[[ Dataset open ]]

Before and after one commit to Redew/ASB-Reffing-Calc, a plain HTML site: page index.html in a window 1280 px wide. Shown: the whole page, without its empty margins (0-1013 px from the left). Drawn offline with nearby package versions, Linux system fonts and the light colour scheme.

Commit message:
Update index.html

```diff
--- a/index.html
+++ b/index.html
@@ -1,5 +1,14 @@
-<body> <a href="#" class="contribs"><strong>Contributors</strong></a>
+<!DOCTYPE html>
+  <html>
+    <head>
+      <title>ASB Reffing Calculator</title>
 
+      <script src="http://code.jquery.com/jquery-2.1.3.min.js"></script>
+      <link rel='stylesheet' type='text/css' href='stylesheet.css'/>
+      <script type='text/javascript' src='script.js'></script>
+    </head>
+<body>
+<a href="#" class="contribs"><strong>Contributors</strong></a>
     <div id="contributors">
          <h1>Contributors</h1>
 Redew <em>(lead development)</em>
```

[[ Dataset closed ]]
[[ Dataset open ]]

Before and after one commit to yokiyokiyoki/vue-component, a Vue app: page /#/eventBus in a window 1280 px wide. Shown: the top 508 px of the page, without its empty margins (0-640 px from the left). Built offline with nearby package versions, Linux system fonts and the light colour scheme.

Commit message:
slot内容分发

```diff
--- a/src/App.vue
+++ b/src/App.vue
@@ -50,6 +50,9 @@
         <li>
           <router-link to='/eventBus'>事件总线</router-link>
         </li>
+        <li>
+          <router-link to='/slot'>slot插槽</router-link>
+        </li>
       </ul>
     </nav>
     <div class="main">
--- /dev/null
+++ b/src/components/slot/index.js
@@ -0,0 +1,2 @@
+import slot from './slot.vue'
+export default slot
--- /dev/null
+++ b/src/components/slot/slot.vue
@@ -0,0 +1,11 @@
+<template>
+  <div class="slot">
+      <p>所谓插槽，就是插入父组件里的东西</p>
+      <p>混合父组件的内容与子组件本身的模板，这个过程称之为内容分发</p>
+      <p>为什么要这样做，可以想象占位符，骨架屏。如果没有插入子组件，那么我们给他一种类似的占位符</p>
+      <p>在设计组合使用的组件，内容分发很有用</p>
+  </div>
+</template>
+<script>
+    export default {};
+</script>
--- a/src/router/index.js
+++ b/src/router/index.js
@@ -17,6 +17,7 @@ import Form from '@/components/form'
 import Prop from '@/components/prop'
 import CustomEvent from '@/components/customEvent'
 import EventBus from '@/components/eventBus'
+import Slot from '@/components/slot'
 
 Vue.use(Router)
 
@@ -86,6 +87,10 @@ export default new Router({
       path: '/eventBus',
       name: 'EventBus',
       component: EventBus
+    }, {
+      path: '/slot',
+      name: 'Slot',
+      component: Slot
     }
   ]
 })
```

[[ Dataset closed ]]

• _Work to complete_
Every line above that contains the word "index" should be reported.

• _Response area_
Before and after one commit to Redew/ASB-Reffing-Calc, a plain HTML site: page index.html in a window 1280 px wide. Shown: the whole page, without its empty margins (0-1013 px from the left). Drawn offline with nearby package versions, Linux system fonts and the light colour scheme.
Update index.html
--- a/index.html
+++ b/index.html
+++ b/src/components/slot/index.js
--- a/src/router/index.js
+++ b/src/router/index.js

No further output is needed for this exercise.